### Edit difference data:
========================================================================

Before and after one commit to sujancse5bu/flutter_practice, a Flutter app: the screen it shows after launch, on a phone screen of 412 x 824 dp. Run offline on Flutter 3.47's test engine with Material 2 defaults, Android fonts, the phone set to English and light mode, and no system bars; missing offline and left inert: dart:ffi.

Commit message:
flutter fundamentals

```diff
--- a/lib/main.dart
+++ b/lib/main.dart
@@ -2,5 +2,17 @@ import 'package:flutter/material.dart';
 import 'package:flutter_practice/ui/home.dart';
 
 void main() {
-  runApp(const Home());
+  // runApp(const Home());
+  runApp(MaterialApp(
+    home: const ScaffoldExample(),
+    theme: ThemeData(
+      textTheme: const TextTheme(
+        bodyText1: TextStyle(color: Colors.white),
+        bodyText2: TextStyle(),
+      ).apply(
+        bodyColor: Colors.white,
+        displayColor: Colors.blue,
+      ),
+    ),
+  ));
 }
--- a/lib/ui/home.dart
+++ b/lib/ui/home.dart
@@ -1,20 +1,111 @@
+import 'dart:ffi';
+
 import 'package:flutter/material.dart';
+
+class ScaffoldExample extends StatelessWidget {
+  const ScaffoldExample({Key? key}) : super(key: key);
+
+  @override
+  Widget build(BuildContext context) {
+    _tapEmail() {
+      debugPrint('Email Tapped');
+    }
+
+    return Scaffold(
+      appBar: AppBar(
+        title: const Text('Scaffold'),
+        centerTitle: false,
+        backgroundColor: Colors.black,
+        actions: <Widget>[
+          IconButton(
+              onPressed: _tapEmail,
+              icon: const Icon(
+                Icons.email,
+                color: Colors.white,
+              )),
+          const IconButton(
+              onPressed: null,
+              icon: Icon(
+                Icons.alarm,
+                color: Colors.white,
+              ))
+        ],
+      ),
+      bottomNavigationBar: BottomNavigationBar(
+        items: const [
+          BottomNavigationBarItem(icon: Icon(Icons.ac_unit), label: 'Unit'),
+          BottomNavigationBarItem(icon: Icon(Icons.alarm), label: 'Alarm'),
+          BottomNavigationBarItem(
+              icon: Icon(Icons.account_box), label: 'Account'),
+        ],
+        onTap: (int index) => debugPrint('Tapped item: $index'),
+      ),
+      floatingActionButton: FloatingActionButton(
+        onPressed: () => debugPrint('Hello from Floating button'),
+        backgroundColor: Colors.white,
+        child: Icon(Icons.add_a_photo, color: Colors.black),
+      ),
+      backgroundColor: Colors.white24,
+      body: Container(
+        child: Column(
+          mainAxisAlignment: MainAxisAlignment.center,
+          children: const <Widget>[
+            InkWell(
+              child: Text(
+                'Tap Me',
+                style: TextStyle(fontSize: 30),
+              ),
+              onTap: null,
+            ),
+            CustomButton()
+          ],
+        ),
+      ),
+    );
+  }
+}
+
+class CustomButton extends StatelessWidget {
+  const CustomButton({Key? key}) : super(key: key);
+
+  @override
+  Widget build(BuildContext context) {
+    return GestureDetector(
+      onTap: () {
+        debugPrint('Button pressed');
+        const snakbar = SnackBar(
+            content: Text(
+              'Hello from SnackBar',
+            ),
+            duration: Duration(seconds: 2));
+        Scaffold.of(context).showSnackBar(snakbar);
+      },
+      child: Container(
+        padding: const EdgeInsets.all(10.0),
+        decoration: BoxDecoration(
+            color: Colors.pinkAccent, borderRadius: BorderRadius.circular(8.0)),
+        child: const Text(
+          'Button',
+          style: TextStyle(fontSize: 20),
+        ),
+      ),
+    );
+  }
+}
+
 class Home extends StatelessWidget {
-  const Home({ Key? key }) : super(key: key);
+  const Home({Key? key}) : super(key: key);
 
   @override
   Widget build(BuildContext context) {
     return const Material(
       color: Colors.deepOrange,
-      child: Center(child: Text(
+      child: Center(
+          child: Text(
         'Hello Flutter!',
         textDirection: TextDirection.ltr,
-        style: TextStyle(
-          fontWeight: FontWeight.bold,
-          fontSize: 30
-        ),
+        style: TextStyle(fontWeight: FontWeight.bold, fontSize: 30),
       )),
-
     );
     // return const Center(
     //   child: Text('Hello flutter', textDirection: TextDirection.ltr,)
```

========================================================================

### Task details:
Reproduce the full block of data exactly, omitting nothing.

### Written response:
Before and after one commit to sujancse5bu/flutter_practice, a Flutter app: the screen it shows after launch, on a phone screen of 412 x 824 dp. Run offline on Flutter 3.47's test engine with Material 2 defaults, Android fonts, the phone set to English and light mode, and no system bars; missing offline and left inert: dart:ffi.

Commit message:
flutter fundamentals

```diff
--- a/lib/main.dart
+++ b/lib/main.dart
@@ -2,5 +2,17 @@ import 'package:flutter/material.dart';
 import 'package:flutter_practice/ui/home.dart';
 
 void main() {
-  runApp(const Home());
+  // runApp(const Home());
+  runApp(MaterialApp(
+    home: const ScaffoldExample(),
+    theme: ThemeData(
+      textTheme: const TextTheme(
+        bodyText1: TextStyle(color: Colors.white),
+        bodyText2: TextStyle(),
+      ).apply(
+        bodyColor: Colors.white,
+        displayColor: Colors.blue,
+      ),
+    ),
+  ));
 }
--- a/lib/ui/home.dart
+++ b/lib/ui/home.dart
@@ -1,20 +1,111 @@
+import 'dart:ffi';
+
 import 'package:flutter/material.dart';
+
+class ScaffoldExample extends StatelessWidget {
+  const ScaffoldExample({Key? key}) : super(key: key);
+
+  @override
+  Widget build(BuildContext context) {
+    _tapEmail() {
+      debugPrint('Email Tapped');
+    }
+
+    return Scaffold(
+      appBar: AppBar(
+        title: const Text('Scaffold'),
+        centerTitle: false,
+        backgroundColor: Colors.black,
+        actions: <Widget>[
+          IconButton(
+              onPressed: _tapEmail,
+              icon: const Icon(
+                Icons.email,
+                color: Colors.white,
+              )),
+          const IconButton(
+              onPressed: null,
+              icon: Icon(
+                Icons.alarm,
+                color: Colors.white,
+              ))
+        ],
+      ),
+      bottomNavigationBar: BottomNavigationBar(
+        items: const [
+          BottomNavigationBarItem(icon: Icon(Icons.ac_unit), label: 'Unit'),
+          BottomNavigationBarItem(icon: Icon(Icons.alarm), label: 'Alarm'),
+          BottomNavigationBarItem(
+              icon: Icon(Icons.account_box), label: 'Account'),
+        ],
+        onTap: (int index) => debugPrint('Tapped item: $index'),
+      ),
+      floatingActionButton: FloatingActionButton(
+        onPressed: () => debugPrint('Hello from Floating button'),
+        backgroundColor: Colors.white,
+        child: Icon(Icons.add_a_photo, color: Colors.black),
+      ),
+      backgroundColor: Colors.white24,
+      body: Container(
+        child: Column(
+          mainAxisAlignment: MainAxisAlignment.center,
+          children: const <Widget>[
+            InkWell(
+              child: Text(
+                'Tap Me',
+                style: TextStyle(fontSize: 30),
+              ),
+              onTap: null,
+            ),
+            CustomButton()
+          ],
+        ),
+      ),
+    );
+  }
+}
+
+class CustomButton extends StatelessWidget {
+  const CustomButton({Key? key}) : super(key: key);
+
+  @override
+  Widget build(BuildContext context) {
+    return GestureDetector(
+      onTap: () {
+        debugPrint('Button pressed');
+        const snakbar = SnackBar(
+            content: Text(
+              'Hello from SnackBar',
+            ),
+            duration: Duration(seconds: 2));
+        Scaffold.of(context).showSnackBar(snakbar);
+      },
+      child: Container(
+        padding: const EdgeInsets.all(10.0),
+        decoration: BoxDecoration(
+            color: Colors.pinkAccent, borderRadius: BorderRadius.circular(8.0)),
+        child: const Text(
+          'Button',
+          style: TextStyle(fontSize: 20),
+        ),
+      ),
+    );
+  }
+}
+
 class Home extends StatelessWidget {
-  const Home({ Key? key }) : super(key: key);
+  const Home({Key? key}) : super(key: key);
 
   @override
   Widget build(BuildContext context) {
     return const Material(
       color: Colors.deepOrange,
-      child: Center(child: Text(
+      child: Center(
+          child: Text(
         'Hello Flutter!',
         textDirection: TextDirection.ltr,
-        style: TextStyle(
-          fontWeight: FontWeight.bold,
-          fontSize: 30
-        ),
+        style: TextStyle(fontWeight: FontWeight.bold, fontSize: 30),
       )),
-
     );
     // return const Center(
     //   child: Text('Hello flutter', textDirection: TextDirection.ltr,)
```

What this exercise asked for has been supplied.